Walthamstow Wetlands is the largest urban wetland nature reserve in the country – as well as Europe. In October 2017 the site opened its gates to the wider public for the very first time in 150 years and is now open 363 days a year with free access.
Although Walthamstow Wetlands continues to function as a Thames Water operational site with its 10 reservoirs supplying 3.5 million people with clean drinking water each day, this unique project has also created opportunities for leisure activities such as bird watching, walking and enjoying the peace and quiet - benefitting the health and wellbeing of residents and visitors alike. The Engine House offers a café serving food all day as well as an education space and gallery whilst the Coppermill Tower includes a unique platform to access views across London’s skyline.
In addition, programmes of formal and informal learning, training and volunteering are being delivered through charity partner, London Wildlife Trust. These activities promote a better understanding of the site's natural and industrial heritage and ensure a lasting legacy for future generations to cherish and celebrate.
As a designated Site of Special Scientific Interest – one of only 37 in Greater London – as well as a RAMSAR site, the site provides a special home for wildlife both resident and rare and has become increasingly popular with wildlife enthusiasts. The site has already welcomed over 250,000 visitors since opening – adding to the emergence of a wider visitor economy and supporting the regeneration plans in St James Street, Blackhorse Lane and Lea Bridge.

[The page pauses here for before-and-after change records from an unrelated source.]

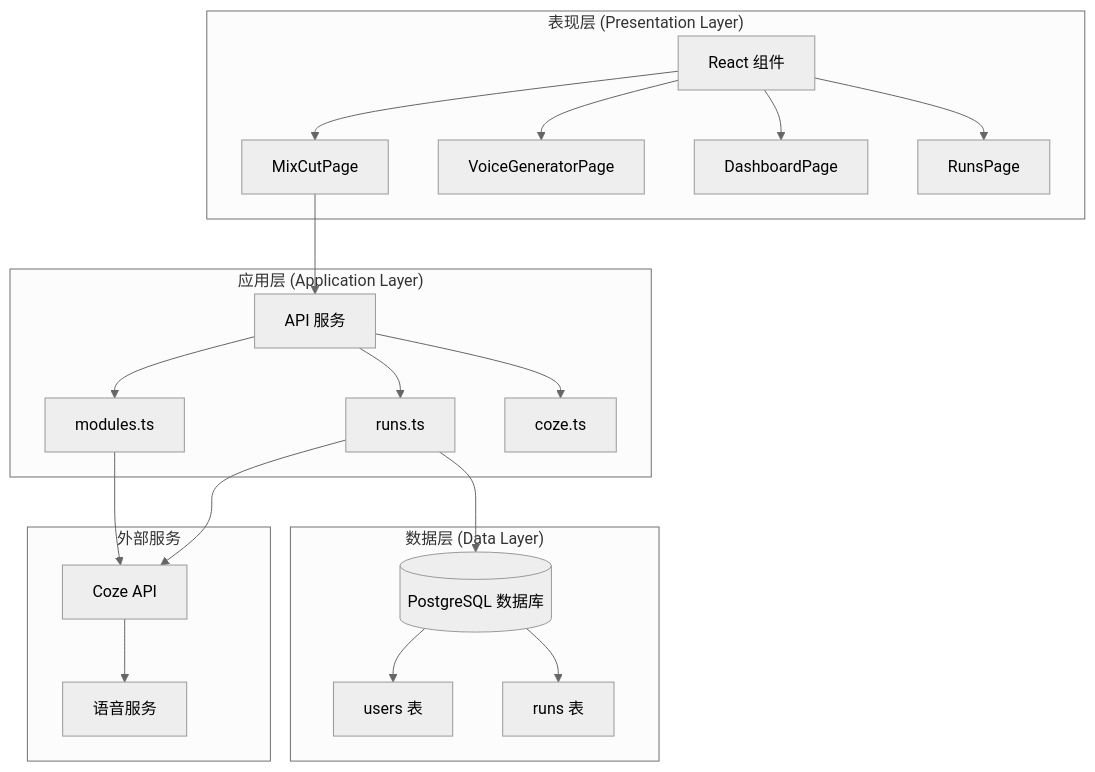
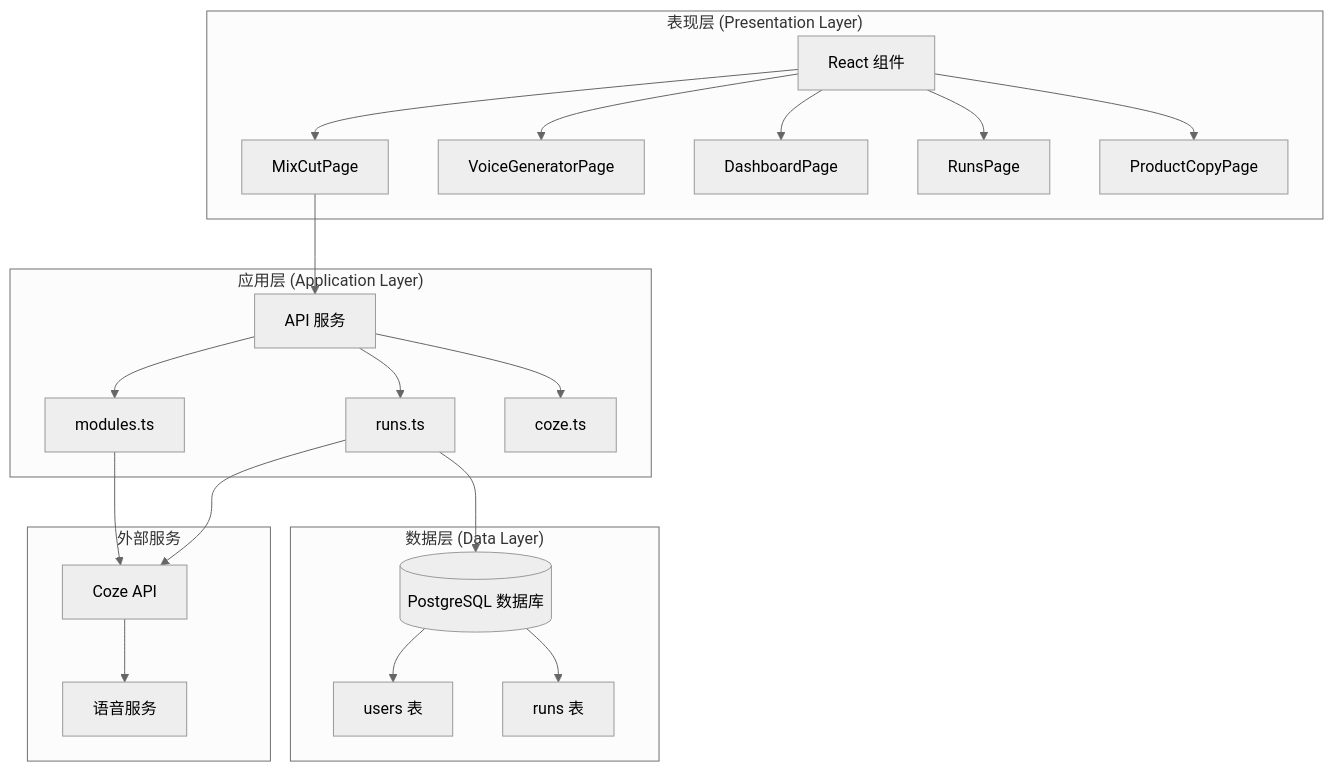
Before and after one commit to hanksd769-droid/sailshub: the second of 11 diagrams in .qoder/repowiki/zh/content/前端组件架构/页面组件/混剪功能页面.md, drawn with Mermaid (neutral theme). The commit also changed other lines of this file and 3 other files, not shown here.

````diff
--- a/.qoder/repowiki/zh/content/前端组件架构/页面组件/混剪功能页面.md
+++ b/.qoder/repowiki/zh/content/前端组件架构/页面组件/混剪功能页面.md
@@ -129,27 +150,28 @@
 ```mermaid
 graph TB
 subgraph "表现层 (Presentation Layer)"
 UI[React 组件] --> MP[MixCutPage]
 UI --> VP[VoiceGeneratorPage]
 UI --> DP[DashboardPage]
 UI --> RP[RunsPage]
+UI --> PCP[ProductCopyPage]
 end
 subgraph "应用层 (Application Layer)"
 API[API 服务] --> RS[runs.ts]
 API --> MS[modules.ts]
 API --> CS[coze.ts]
 end
 subgraph "数据层 (Data Layer)"
 DB[(PostgreSQL 数据库)] --> U[users 表]
 DB --> R[runs 表]
 end
 subgraph "外部服务"
 COZE[Coze API]
 VOICE[语音服务]
 end
 MP --> API
 RS --> COZE
 RS --> DB
 MS --> COZE
 COZE --> VOICE
 ```
````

The council has invested over £1m in the Wetlands and is delivering the project in partnership with site owners Thames Water which has contributed £1.84million, Heritage Lottery Fund (£4.47million), the Greater London Authority (£750,000), the Environment Agency (£49,000) and Natural England.

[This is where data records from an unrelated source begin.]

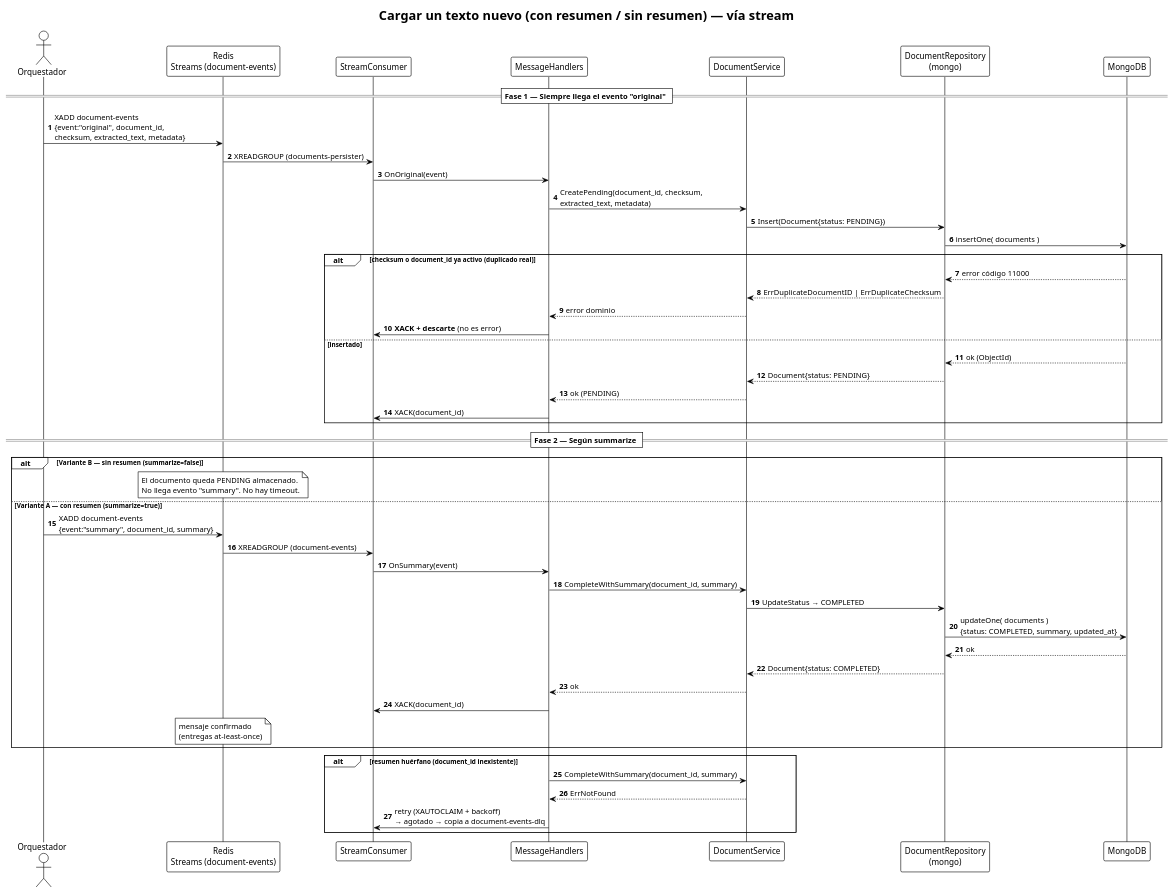
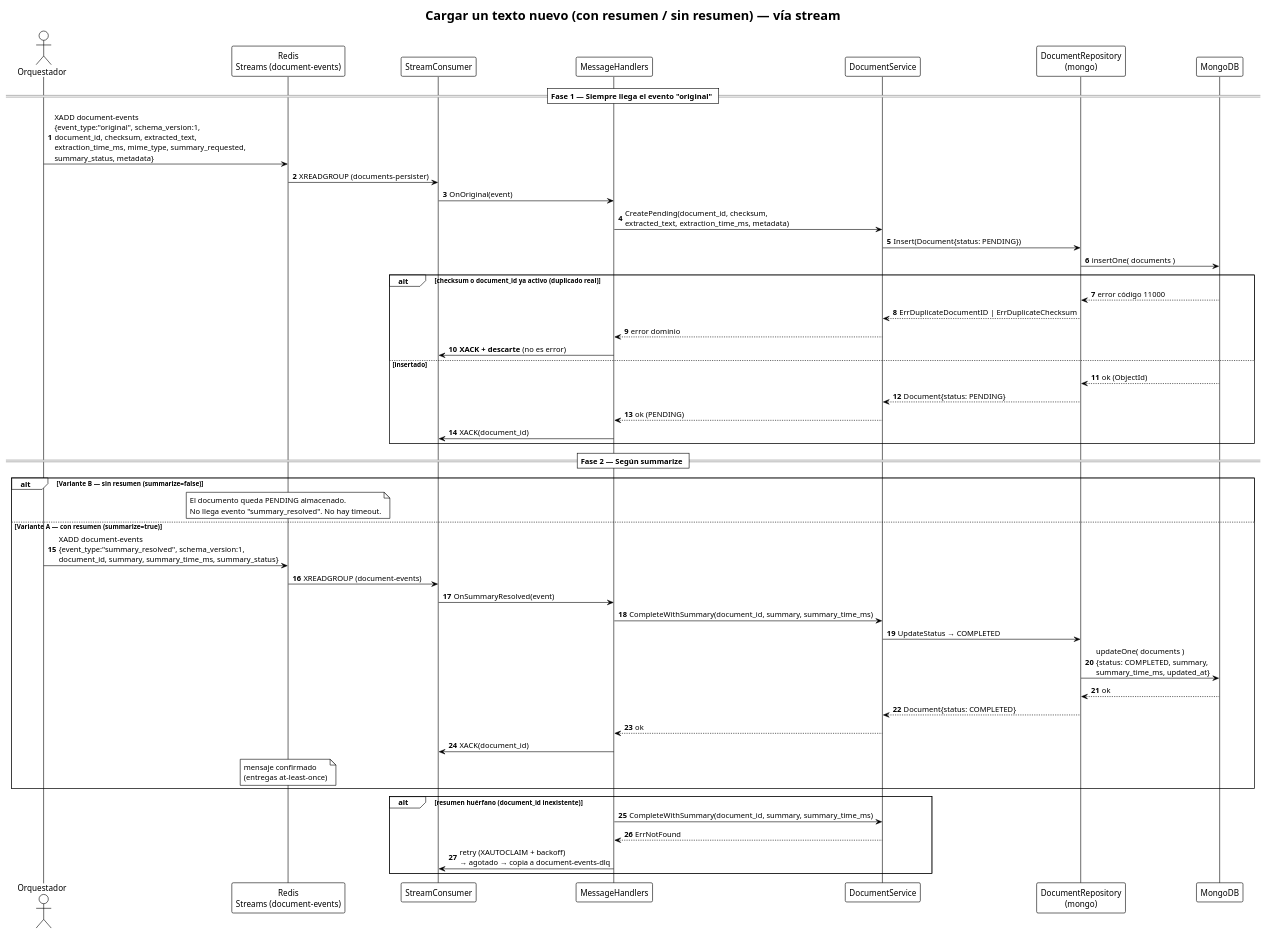
One commit to Zindorg/pdf-extractext-repositorios changed the diagram in docs/diagrams/sequence-create-document.puml. Above: the diagram before and after it, drawn with PlantUML. The commit also changed 15 other files, not shown here.

Commit message:
refactor(all): split processing time into extraction/summary

```diff
--- a/docs/diagrams/sequence-create-document.puml
+++ b/docs/diagrams/sequence-create-document.puml
@@ -1,65 +1,65 @@
 @startuml
 ' Contrato objetivo del flujo (estado futuro del código).
 ' Estado actual (2026-10-07): CreatePending está implementado en el service,
 ' pero el loop de consumo del stream (XREADGROUP) sigue pendiente.
 !theme plain
 autonumber
 
 title "Cargar un texto nuevo (con resumen / sin resumen) — vía stream"
 
 actor "Orquestador" as ORQ
 participant "Redis\nStreams (document-events)" as REDIS
 participant "StreamConsumer" as CONSUMER
 participant "MessageHandlers" as HANDLER
 participant "DocumentService" as SERVICE
 participant "DocumentRepository\n(mongo)" as REPO
 participant "MongoDB" as MONGO
 
 == Fase 1 — Siempre llega el evento "original" ==
 
-ORQ -> REDIS : XADD document-events\n{event:"original", document_id,\nchecksum, extracted_text, metadata}
+ORQ -> REDIS : XADD document-events\n{event_type:"original", schema_version:1,\ndocument_id, checksum, extracted_text,\nextraction_time_ms, mime_type, summary_requested,\nsummary_status, metadata}
 REDIS -> CONSUMER : XREADGROUP (documents-persister)
 CONSUMER -> HANDLER : OnOriginal(event)
 
-HANDLER -> SERVICE : CreatePending(document_id, checksum,\nextracted_text, metadata)
+HANDLER -> SERVICE : CreatePending(document_id, checksum,\nextracted_text, extraction_time_ms, metadata)
 SERVICE -> REPO : Insert(Document{status: PENDING})
 REPO -> MONGO : insertOne( documents )
 alt checksum o document_id ya activo (duplicado real)
     MONGO --> REPO : error código 11000
     REPO --> SERVICE : ErrDuplicateDocumentID | ErrDuplicateChecksum
     SERVICE --> HANDLER : error dominio
     HANDLER -> CONSUMER : **XACK + descarte** (no es error)
 else insertado
     MONGO --> REPO : ok (ObjectId)
     REPO --> SERVICE : Document{status: PENDING}
     SERVICE --> HANDLER : ok (PENDING)
     HANDLER -> CONSUMER : XACK(document_id)
 end
 
 == Fase 2 — Según summarize ==
 
 alt **Variante B — sin resumen** (summarize=false)
     note over REDIS
         El documento queda PENDING almacenado.
-        No llega evento "summary". No hay timeout.
+        No llega evento "summary_resolved". No hay timeout.
     end note
 else **Variante A — con resumen** (summarize=true)
-    ORQ -> REDIS : XADD document-events\n{event:"summary", document_id, summary}
+    ORQ -> REDIS : XADD document-events\n{event_type:"summary_resolved", schema_version:1,\ndocument_id, summary, summary_time_ms, summary_status}
     REDIS -> CONSUMER : XREADGROUP (document-events)
-    CONSUMER -> HANDLER : OnSummary(event)
-    HANDLER -> SERVICE : CompleteWithSummary(document_id, summary)
+    CONSUMER -> HANDLER : OnSummaryResolved(event)
+    HANDLER -> SERVICE : CompleteWithSummary(document_id, summary, summary_time_ms)
     SERVICE -> REPO : UpdateStatus → COMPLETED
-    REPO -> MONGO : updateOne( documents )\n{status: COMPLETED, summary, updated_at}
+    REPO -> MONGO : updateOne( documents )\n{status: COMPLETED, summary,\nsummary_time_ms, updated_at}
     MONGO --> REPO : ok
     REPO --> SERVICE : Document{status: COMPLETED}
     SERVICE --> HANDLER : ok
     HANDLER -> CONSUMER : XACK(document_id)
     note over REDIS : mensaje confirmado\n(entregas at-least-once)
 end
 
 alt resumen huérfano (document_id inexistente)
-    HANDLER -> SERVICE : CompleteWithSummary(document_id, summary)
+    HANDLER -> SERVICE : CompleteWithSummary(document_id, summary, summary_time_ms)
     SERVICE --> HANDLER : ErrNotFound
     HANDLER -> CONSUMER : retry (XAUTOCLAIM + backoff)\n→ agotado → copia a document-events-dlq
 end
 @enduml
```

In addition, the London Wildlife Trust has been appointed as the delivery partner to manage and conserve the Wetlands heritage. Wetland habitats are extremely rare in urban areas so conservation activities are taking place on site such as planting trees, creating meadows and introducing new reedbeds to both create new habits and conserve existing ones too.